As most people expected, the Federal Reserve did cut interest rates in September, but that doesn't necessarily mean that mortgage rates are going down, too, since the two rates aren't inextricably tied together. That was made apparent back in 2003, when the Fed adjusted rates thirteen times in a six-month period--eight times down and five times up--without a noticeable effect on mortgage rates.
However, since consumers don't generally understand that, they tend to get suspicious of lenders when mortgage rates don't go down after a Fed rate cut. The simple fact is that mortgage rates fall and rise according to how investors feel about long-term inflation. If investors believe that inflation will be rising, mortgage rates rise in response.

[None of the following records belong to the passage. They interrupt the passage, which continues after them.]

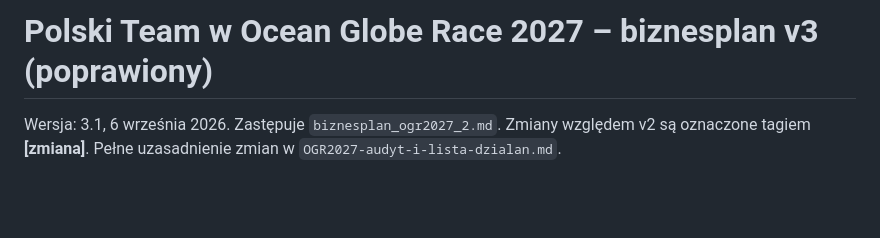
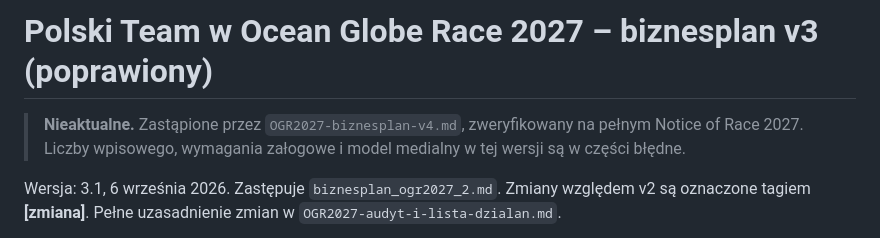
Before and after one commit to czantor/panpawel-scripts, a Markdown page: OGR2027-biznesplan-v3.md, the part around the change. GitHub-like rendering; blank space fills up the shorter version.

```diff
--- a/OGR2027-biznesplan-v3.md
+++ b/OGR2027-biznesplan-v3.md
@@ -1,4 +1,6 @@
 # Polski Team w Ocean Globe Race 2027 – biznesplan v3 (poprawiony)
+
+> **Nieaktualne.** Zastąpione przez `OGR2027-biznesplan-v4.md`, zweryfikowany na pełnym Notice of Race 2027. Liczby wpisowego, wymagania załogowe i model medialny w tej wersji są w części błędne.
 
 Wersja: 3.1, 6 września 2026. Zastępuje `biznesplan_ogr2027_2.md`. Zmiany względem v2 są oznaczone tagiem **[zmiana]**. Pełne uzasadnienie zmian w `OGR2027-audyt-i-lista-dzialan.md`.
 
```
Also changed, not shown: OGR2027-audyt-i-lista-dzialan.md (+2 -0 lines), OGR2027-biznesplan-v4.md (added, +264 -0 lines).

According to Bankrate.com, the average fixed rate on a 30-year mortgage in mid-July was 6.82%. As of mid-September, the rate has dropped to 6.32%. It turns out that those numbers exactly mirror the half-point reduction the Fed just put into place, but it's still only a coincidence, because interest rates are really reacting to America's natural market forces. When the Fed cuts rates, it's really reacting to declining consumer interest rates within the economy, and not the other way around, as most people believe.